WHAT YOU NEED TO DO —
Search the listing below for the word "table" and copy each line that holds it.

┄┄┄┄┄┄┄┄┄┄

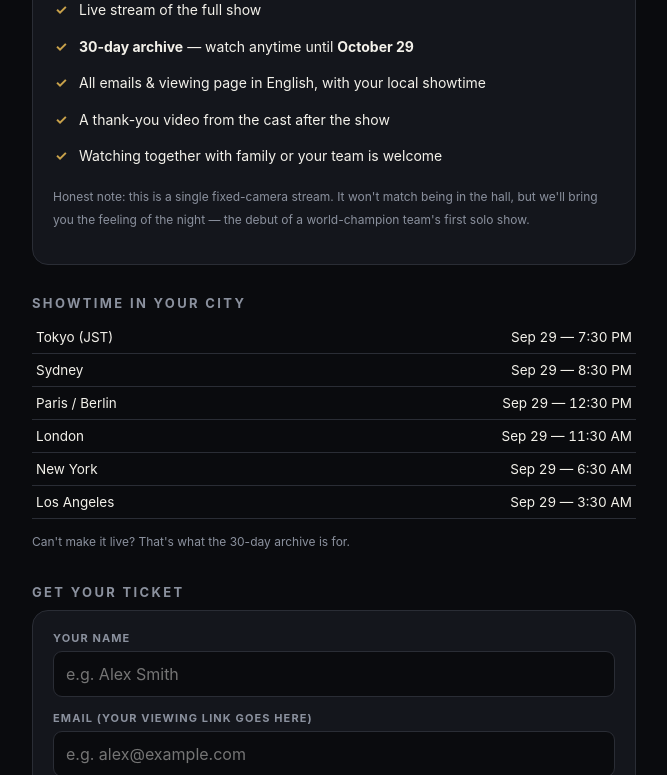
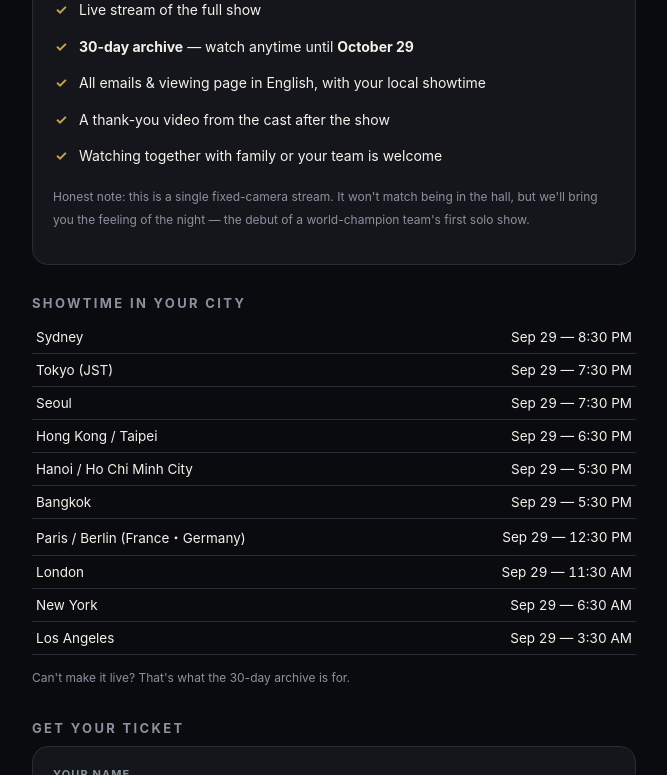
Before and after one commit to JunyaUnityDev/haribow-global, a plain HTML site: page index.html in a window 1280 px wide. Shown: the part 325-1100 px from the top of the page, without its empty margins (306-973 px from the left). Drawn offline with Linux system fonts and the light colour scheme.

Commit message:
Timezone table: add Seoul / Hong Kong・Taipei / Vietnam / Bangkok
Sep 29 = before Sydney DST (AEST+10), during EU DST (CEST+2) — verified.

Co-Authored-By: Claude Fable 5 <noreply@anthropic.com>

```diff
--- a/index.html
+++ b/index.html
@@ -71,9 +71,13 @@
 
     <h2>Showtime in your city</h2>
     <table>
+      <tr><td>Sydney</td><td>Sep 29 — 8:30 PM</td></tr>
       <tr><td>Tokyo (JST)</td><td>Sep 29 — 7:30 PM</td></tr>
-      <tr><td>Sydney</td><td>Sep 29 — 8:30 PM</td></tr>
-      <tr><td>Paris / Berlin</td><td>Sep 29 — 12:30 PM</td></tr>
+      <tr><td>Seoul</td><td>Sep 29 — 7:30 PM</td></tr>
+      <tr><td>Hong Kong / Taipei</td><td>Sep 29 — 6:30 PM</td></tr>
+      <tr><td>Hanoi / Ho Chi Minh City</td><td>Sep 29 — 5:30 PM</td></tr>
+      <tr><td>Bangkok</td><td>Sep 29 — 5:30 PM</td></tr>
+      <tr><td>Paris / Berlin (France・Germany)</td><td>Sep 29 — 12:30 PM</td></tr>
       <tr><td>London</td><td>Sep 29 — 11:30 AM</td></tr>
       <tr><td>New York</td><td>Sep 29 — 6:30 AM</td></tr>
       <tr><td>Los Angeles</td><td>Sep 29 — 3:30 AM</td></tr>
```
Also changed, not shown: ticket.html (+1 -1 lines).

┄┄┄┄┄┄┄┄┄┄

YOUR RESPONSE —
Timezone table: add Seoul / Hong Kong・Taipei / Vietnam / Bangkok
     <table>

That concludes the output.